[SOURCE MATERIAL]
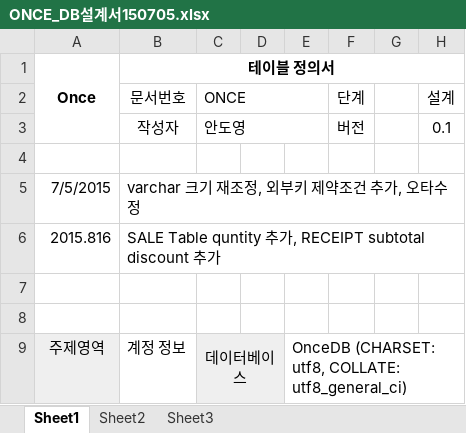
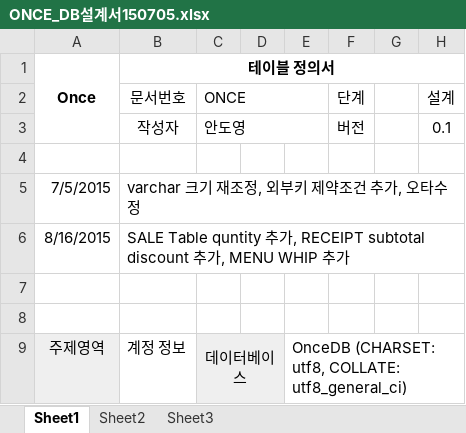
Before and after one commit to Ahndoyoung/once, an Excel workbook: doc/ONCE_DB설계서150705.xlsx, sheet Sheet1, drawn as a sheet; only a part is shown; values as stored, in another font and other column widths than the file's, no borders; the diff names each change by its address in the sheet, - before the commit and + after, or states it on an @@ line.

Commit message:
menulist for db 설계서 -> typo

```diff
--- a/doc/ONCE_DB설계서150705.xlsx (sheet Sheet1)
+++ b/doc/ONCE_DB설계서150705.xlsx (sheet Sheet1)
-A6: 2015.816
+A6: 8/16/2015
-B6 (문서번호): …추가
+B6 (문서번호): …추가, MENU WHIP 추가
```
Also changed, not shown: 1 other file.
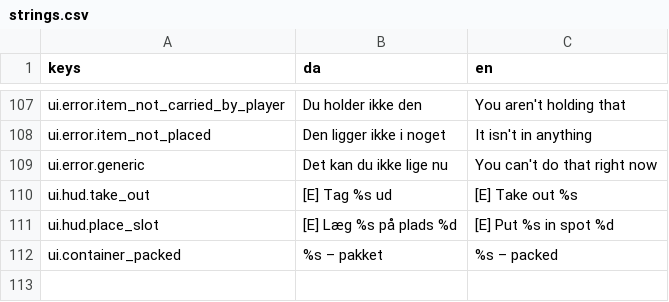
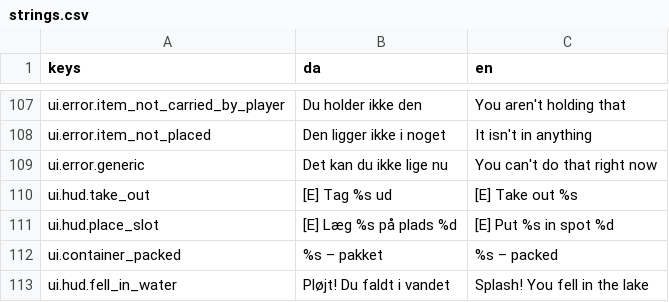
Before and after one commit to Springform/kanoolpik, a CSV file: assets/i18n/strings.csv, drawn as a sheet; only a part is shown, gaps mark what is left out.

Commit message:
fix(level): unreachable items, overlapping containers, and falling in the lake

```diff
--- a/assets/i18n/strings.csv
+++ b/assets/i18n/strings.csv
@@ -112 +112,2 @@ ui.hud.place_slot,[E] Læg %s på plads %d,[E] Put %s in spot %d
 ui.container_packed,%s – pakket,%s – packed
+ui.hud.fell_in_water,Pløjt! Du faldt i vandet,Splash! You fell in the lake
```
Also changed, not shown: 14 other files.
[/SOURCE MATERIAL]
[SOURCE MATERIAL]
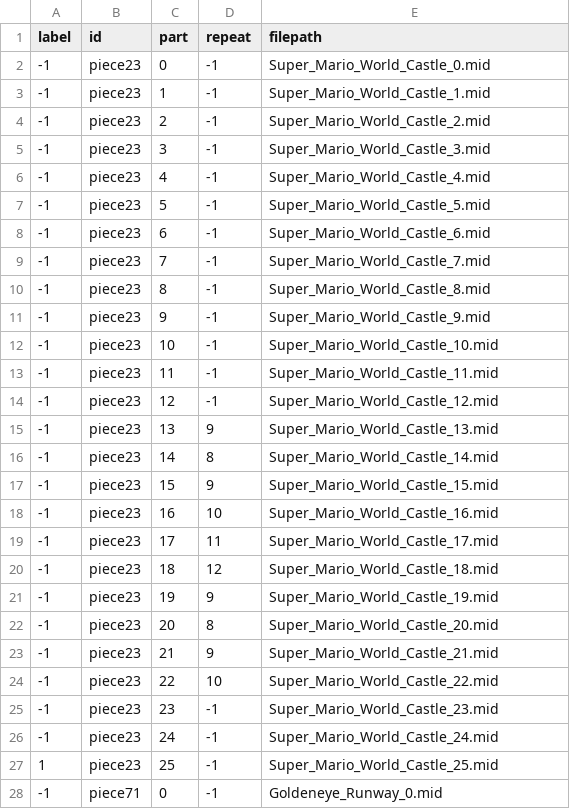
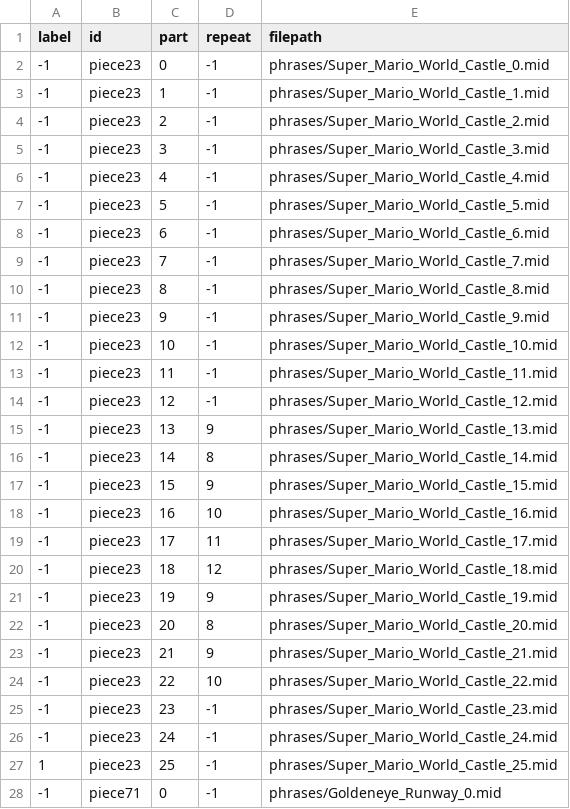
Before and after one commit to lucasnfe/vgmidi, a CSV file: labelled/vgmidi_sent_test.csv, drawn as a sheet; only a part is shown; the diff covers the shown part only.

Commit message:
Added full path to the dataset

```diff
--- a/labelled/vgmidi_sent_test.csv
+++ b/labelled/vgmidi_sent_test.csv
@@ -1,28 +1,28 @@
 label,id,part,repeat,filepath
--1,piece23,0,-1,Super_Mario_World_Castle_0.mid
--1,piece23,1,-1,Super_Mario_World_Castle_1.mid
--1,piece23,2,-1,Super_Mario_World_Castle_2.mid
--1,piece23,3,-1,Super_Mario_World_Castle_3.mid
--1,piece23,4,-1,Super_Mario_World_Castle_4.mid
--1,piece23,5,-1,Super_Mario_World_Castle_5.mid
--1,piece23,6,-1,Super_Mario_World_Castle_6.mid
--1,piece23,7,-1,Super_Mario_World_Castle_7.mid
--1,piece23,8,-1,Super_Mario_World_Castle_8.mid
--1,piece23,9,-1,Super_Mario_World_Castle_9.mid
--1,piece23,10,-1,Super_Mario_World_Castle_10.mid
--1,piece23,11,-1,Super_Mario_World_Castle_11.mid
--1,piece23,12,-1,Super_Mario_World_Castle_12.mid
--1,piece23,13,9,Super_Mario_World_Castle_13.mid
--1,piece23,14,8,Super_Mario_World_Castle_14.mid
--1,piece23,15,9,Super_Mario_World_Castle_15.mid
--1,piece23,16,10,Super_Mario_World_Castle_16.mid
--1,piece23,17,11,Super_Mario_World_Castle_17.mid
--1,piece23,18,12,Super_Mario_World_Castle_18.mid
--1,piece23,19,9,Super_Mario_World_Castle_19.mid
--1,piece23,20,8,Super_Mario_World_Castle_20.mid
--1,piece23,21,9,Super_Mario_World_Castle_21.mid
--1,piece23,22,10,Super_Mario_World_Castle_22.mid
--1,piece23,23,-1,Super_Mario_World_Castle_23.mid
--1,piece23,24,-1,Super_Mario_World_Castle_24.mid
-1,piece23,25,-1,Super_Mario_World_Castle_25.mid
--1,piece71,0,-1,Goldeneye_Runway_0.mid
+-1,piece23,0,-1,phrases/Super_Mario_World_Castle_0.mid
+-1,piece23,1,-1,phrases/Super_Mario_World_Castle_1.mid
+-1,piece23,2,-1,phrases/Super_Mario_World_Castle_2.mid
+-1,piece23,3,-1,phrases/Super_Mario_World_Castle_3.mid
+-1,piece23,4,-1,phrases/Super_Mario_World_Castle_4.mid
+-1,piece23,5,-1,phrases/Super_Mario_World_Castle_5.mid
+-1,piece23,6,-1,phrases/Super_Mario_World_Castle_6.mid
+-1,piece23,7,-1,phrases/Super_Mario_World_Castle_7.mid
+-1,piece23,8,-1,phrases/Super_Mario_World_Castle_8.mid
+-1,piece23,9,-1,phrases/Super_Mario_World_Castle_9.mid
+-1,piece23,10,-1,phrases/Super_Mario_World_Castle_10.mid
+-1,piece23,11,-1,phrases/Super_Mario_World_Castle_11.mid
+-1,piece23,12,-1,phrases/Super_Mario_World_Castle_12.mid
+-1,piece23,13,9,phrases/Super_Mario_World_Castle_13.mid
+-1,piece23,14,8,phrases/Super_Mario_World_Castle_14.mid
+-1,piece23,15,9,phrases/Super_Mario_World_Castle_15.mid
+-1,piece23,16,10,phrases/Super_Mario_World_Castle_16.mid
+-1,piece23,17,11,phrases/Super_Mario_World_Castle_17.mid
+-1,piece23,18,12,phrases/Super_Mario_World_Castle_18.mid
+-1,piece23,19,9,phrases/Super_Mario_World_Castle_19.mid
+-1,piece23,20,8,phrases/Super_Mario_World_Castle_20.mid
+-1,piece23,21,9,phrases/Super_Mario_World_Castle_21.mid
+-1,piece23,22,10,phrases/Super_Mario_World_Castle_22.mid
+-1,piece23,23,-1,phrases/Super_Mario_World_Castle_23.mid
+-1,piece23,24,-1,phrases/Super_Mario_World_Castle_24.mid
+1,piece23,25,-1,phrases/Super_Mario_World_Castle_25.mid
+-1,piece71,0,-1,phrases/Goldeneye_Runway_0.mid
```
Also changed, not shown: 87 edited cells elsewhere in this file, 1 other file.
[/SOURCE MATERIAL]
■ **REQUIRED WORK**: With no other words, report how many lines in the entries hold the string "Also".

■ **ANSWER TO THE EXERCISE**: 3